Masdar has successfully activated a proprietary double-effect solar thermal cooling system – the first in the Gulf region and one of only a handful in the world – to test the viability of using the sun’s heat to cool buildings at Masdar City, the emerging low-carbon cleantech cluster being constructed on the outskirts of the UAE capital Abu Dhabi.

Designed and engineered by Masdar, the pilot plant is the only one in the world to combine two different concentrating solar thermal collector technologies in a single system.

“Green” air conditioning systems generally consist of conventional compression chillers powered by electricity from photovoltaic panels or concentrated solar power plants.

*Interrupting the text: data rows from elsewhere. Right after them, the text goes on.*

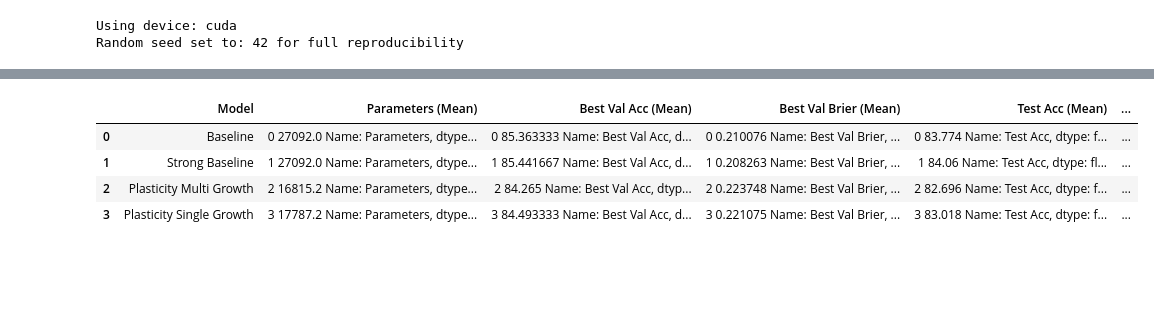
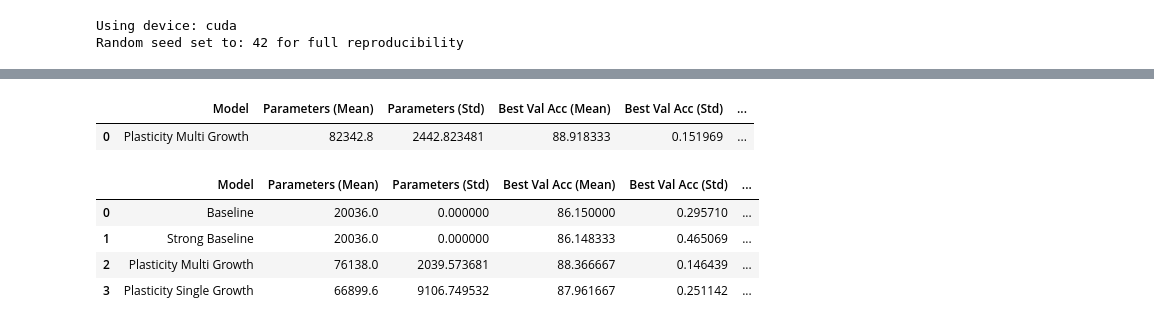
Before and after one commit to jinruiiii/thesis_experiments, a Jupyter notebook: Bayesian/BayesianFNN/main.ipynb, the cells around one changed output, grey strips where cells are left out. Drawn from its saved outputs; the diff is of its cells as text; code cells hidden in the pictures; blank space fills up the shorter version.

```diff
--- a/Bayesian/BayesianFNN/main.ipynb
+++ b/Bayesian/BayesianFNN/main.ipynb
@@ -1192,8 +1149,6 @@ for config in configs:
 # %%
-results["underparametrized2"]
+df1=get_statisitcs(configs=["plasticity_triple_growth"], model_names=["Plasticity Multi Growth"])
+df1["plasticity_triple_growth"]
 # %% [output]
-|  | Model | Parameters (Mean) | Best Val Acc (Mean) | Best Val Brier (Mean) | Test Acc (Mean) | ... |
-| 0 | Baseline | 0 27092.0 Name: Parameters, dtype... | 0 85.363333 Name: Best Val Acc, d... | 0 0.210076 Name: Best Val Brier, ... | 0 83.774 Name: Test Acc, dtype: f... | ... |
-| 1 | Strong Baseline | 1 27092.0 Name: Parameters, dtype... | 1 85.441667 Name: Best Val Acc, d... | 1 0.208263 Name: Best Val Brier, ... | 1 84.06 Name: Test Acc, dtype: fl... | ... |
-| 2 | Plasticity Multi Growth | 2 16815.2 Name: Parameters, dtype... | 2 84.265 Name: Best Val Acc, dtyp... | 2 0.223748 Name: Best Val Brier, ... | 2 82.696 Name: Test Acc, dtype: f... | ... |
-| 3 | Plasticity Single Growth | 3 17787.2 Name: Parameters, dtype... | 3 84.493333 Name: Best Val Acc, d... | 3 0.221075 Name: Best Val Brier, ... | 3 83.018 Name: Test Acc, dtype: f... | ... |
+|  | Model | Parameters (Mean) | Parameters (Std) | Best Val Acc (Mean) | Best Val Acc (Std) | ... |
+| 0 | Plasticity Multi Growth | 82342.8 | 2442.823481 | 88.918333 | 0.151969 | ... |
@@ -1204,0 +1155,10 @@ data = [
+# %%
+df2=get_statisitcs()
+
+df2["underparametrized"]
+# %% [output]
+|  | Model | Parameters (Mean) | Parameters (Std) | Best Val Acc (Mean) | Best Val Acc (Std) | ... |
+| 0 | Baseline | 20036.0 | 0.000000 | 86.150000 | 0.295710 | ... |
+| 1 | Strong Baseline | 20036.0 | 0.000000 | 86.148333 | 0.465069 | ... |
+| 2 | Plasticity Multi Growth | 76138.0 | 2039.573681 | 88.366667 | 0.146439 | ... |
+| 3 | Plasticity Single Growth | 66899.6 | 9106.749532 | 87.961667 | 0.251142 | ... |
```
Also changed, not shown: parts of 9 cells of this notebook, 2 other files.
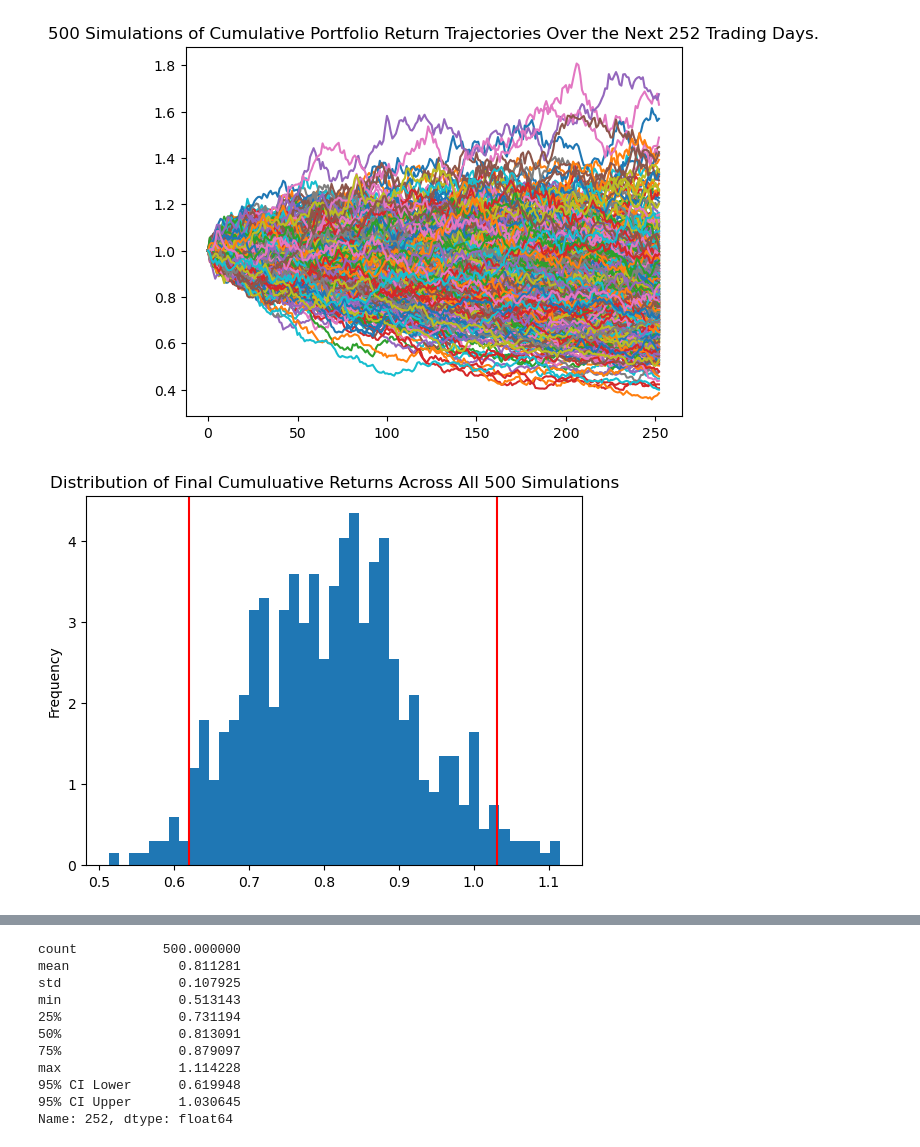
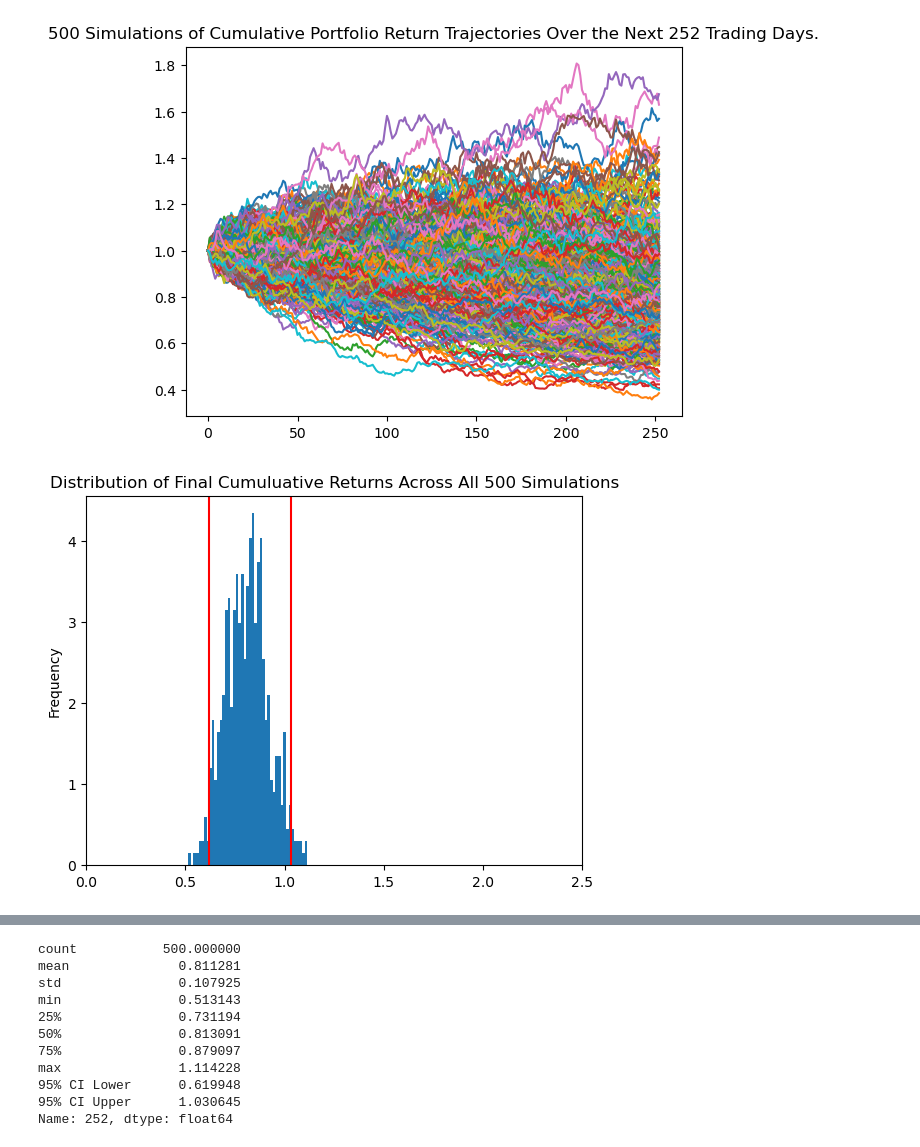
Before and after one commit to FintechBTC/mpt, a Jupyter notebook: mpt.ipynb, the cells around one changed output, grey strips where cells are left out. Cells and saved outputs as stored; diff of their text form; code cells hidden in the pictures.

Commit message:
Adjust x-axis range of monter carlo distribution plots

```diff
--- a/mpt.ipynb
+++ b/mpt.ipynb
@@ -858,9 +858,10 @@ line_plot_opt_sharpe_ratio_portfolio_plot = MC_opt_sharpe_ratio_portfolio.plot_s
 # %%
 # Visualize the probability distribution of the 30-year Monte Carlo simulation
 # by plotting a histogram
+plt.xlim([0, 2.5])
 distribution_plot_min_portfolio_plot = MC_min_portfolio.plot_distribution()
 # %% [output]
-[figure, old version]
+[figure, new version]
 # %%
 # Visualize the probability distribution of the 30-year Monte Carlo simulation
 # by plotting a histogram
```
Also changed, not shown: parts of 2 cells of this notebook.
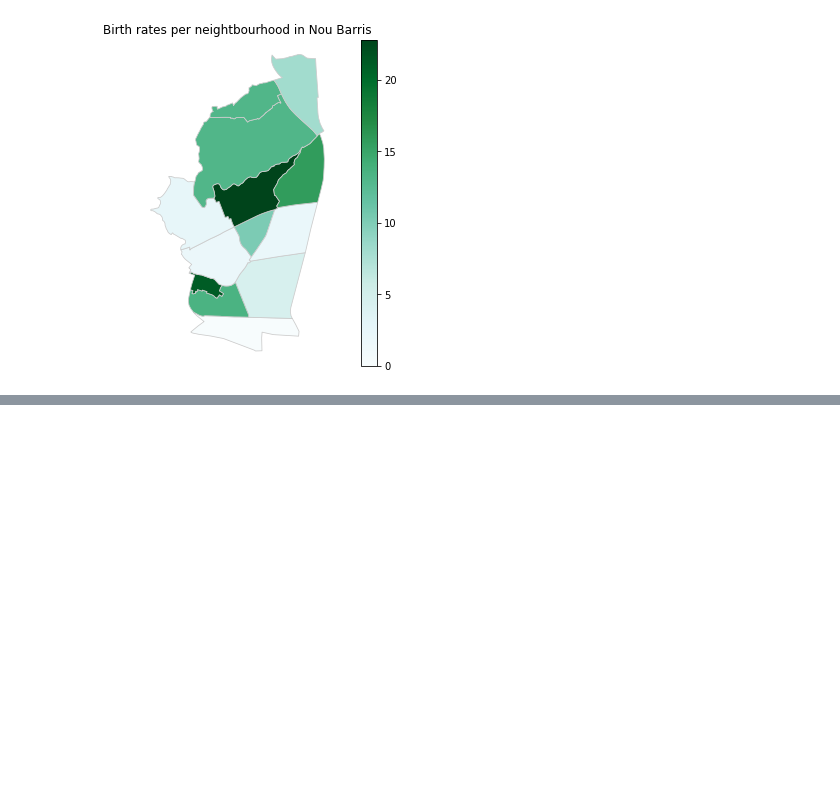
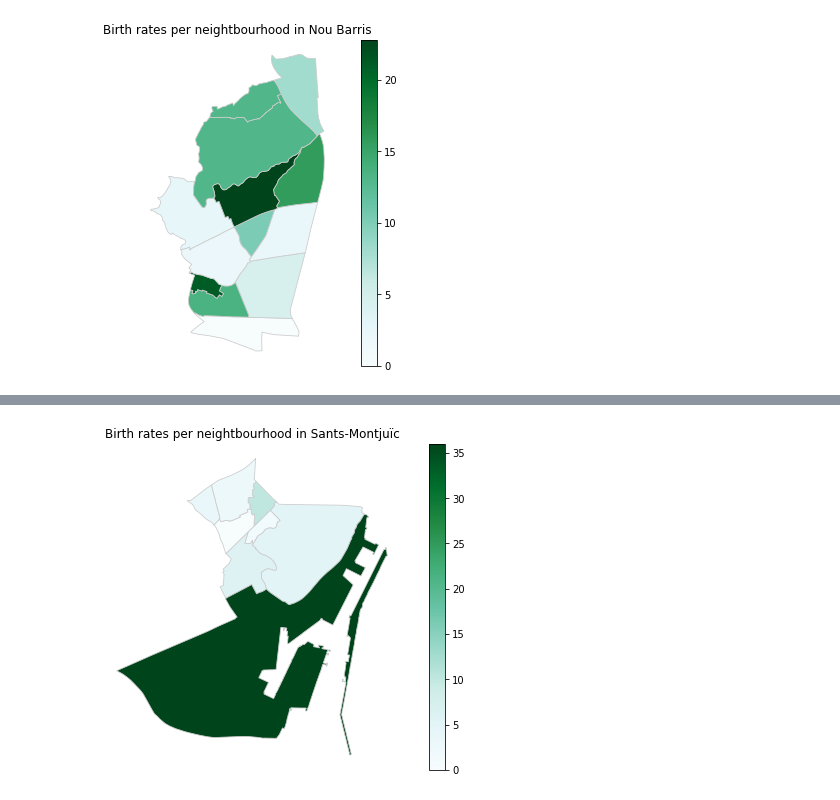
Before and after one commit to JuliaAT/AVDM-project, a Jupyter notebook: Barrios.ipynb, the cells around one changed output, grey strips where cells are left out. Saved outputs shown, nothing was run; the diff lists cells and outputs as text; code cells hidden in the pictures; blank space fills up the shorter version.

Commit message:
Updating the Barrios.ipynb notebook

```diff
--- a/Barrios.ipynb
+++ b/Barrios.ipynb
@@ -194,3 +195,21 @@ cbar = fig.colorbar(sm)
 fig.savefig('Nou_Barris.png', dpi=300)
 # %% [output]
 [figure]
+# %%
+#Now we do the same for Sants-Montjuic
+#Firstly we are going to deep in the neighbourhood of Nou Barris
+birth_Sants_Montjuic_15_19 = birth_15_19[birth_15_19["Nom_Districte"] == "Sants-Montjuïc"]
+# Mostrar el nuevo DataFrame (opcional)
+desired_columns = ["Nom_Districte", "Codi_Barri", "Nom_Barri", "Nombre"]
+
+# Filtrar el DataFrame original y conservar solo las columnas deseadas
+birth_Sants_Montjuic_filtered = birth_Nou_Barris_15_19[desired_columns]
+# %%
+# Convertir la columna Codi_Barri a tipo object en birth_Nou_Barris_15_19
+birth_Sants_Montjuic_15_19['Codi_Barri'] = birth_Sants_Montjuic_15_19['Codi_Barri'].astype(str)
+
+# Fusionar los DataFrames en base a la columna "Codi_Barri" y "BARRI"
+merged_df = pd.merge(Sants_Montjuic, birth_Sants_Montjuic_15_19, left_on='BARRI', right_on='Codi_Barri', how='inner')
+
+# Mostrar el DataFrame fusionado (opcional)
+merged_df
@@ -196,0 +231,20 @@ fig.savefig('Nou_Barris.png', dpi=300)
+# %%
+# set the range for the choropleth
+vmin, vmax = 0, 36
+# create figure and axes for Matplotlib
+fig, ax = plt.subplots(1, figsize=(10, 6))
+
+merged_df.plot(column = 'Nombre', cmap = 'BuGn',ax = ax, linewidth = 0.8, edgecolor = '0.8')
+# add a title
+plt.axis('off')
+plt.title('Birth rates per neightbourhood in Sants-Montjuïc')
+# Create colorbar as a legend
+sm = plt.cm.ScalarMappable(cmap='BuGn', norm=plt.Normalize(vmin=vmin, vmax=vmax))
+
+sm._A = []
+# add the colorbar to the figure
+cbar = fig.colorbar(sm)
+#saving our map as .png file.
+fig.savefig('Sants-Montjuic.png', dpi=300)
+# %% [output]
+[figure, added]
```
Also changed, not shown: parts of 2 cells of this notebook.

While such conventional chillers and air conditioners use electricity to run a compressor, a double-effect absorption chiller such as the one being tested at Masdar City uses heat to activate a chemical process that provides chilled water for cooling.

If successful, the technology could become a major source of cooling across the 6km2 city. Solar cooling is ideal for medium-scale cooling loads, such as those of supermarkets and shopping malls and can also be implemented in a central cooling plant configuration (“district cooling”). It is especially well suited to address peak cooling demand as the solar thermal energy supply closely matches high daytime cooling demand.

“This project reflects the ongoing innovation taking place at Masdar City as we push the boundaries of sustainable cooling to deliver new solutions that not only compete with conventional systems in terms of quality but also excel in terms of what we can achieve via optimised and cost-effective implementation of state-of-the-art solar technologies,” according to Afshin Afshari, Head of Energy Management at Masdar City.

The collectors include a Sopogy parabolic trough collector with uniaxial tracking and a total mirror aperture area of 334m2. It heats thermal oil, whose heat is transferred to the system’s pressurised water circuit through a heat exchanger. A Mirroxx linear Fresnel collector with uniaxial tracking and a total mirror aperture area of 132m2 heats the pressurised water directly.

Schneider Electric provided the control system components for the pilot plant and EM Hidromontaza installed the integrated system. The Fraunhofer Institute of Solar Energy will analyse the monitored data and assess system performance.

”The two solar thermal collector systems have been in successful test operation already for more than three months,” explained Simon Bräuniger, project manager for Masdar’s pilot plants. “The collector’s thermal energy has been driving the Broad 50-refrigeration-ton double-effect absorption chiller that is cooling our office building since mid-September, marking the start of full operation for the pilot project.”

The system provides sustainable cooling to 1700m2 of office space using advanced air-conditioning and delivery equipment from Swegon, such as active chilled beams and an air handling unit that achieves 75% energy recovery.

The objective is to demonstrate that high-temperature solar thermal cooling is more cost effective and requires a smaller collector footprint compared to a conventional electric chiller plant powered by solar-generated electricity. The solar cooling pilot installation produces cooling equivalent to approximately 80 conventional split-type air conditioning systems, leading to annual emissions reductions of approximately 70,000 kg of CO2.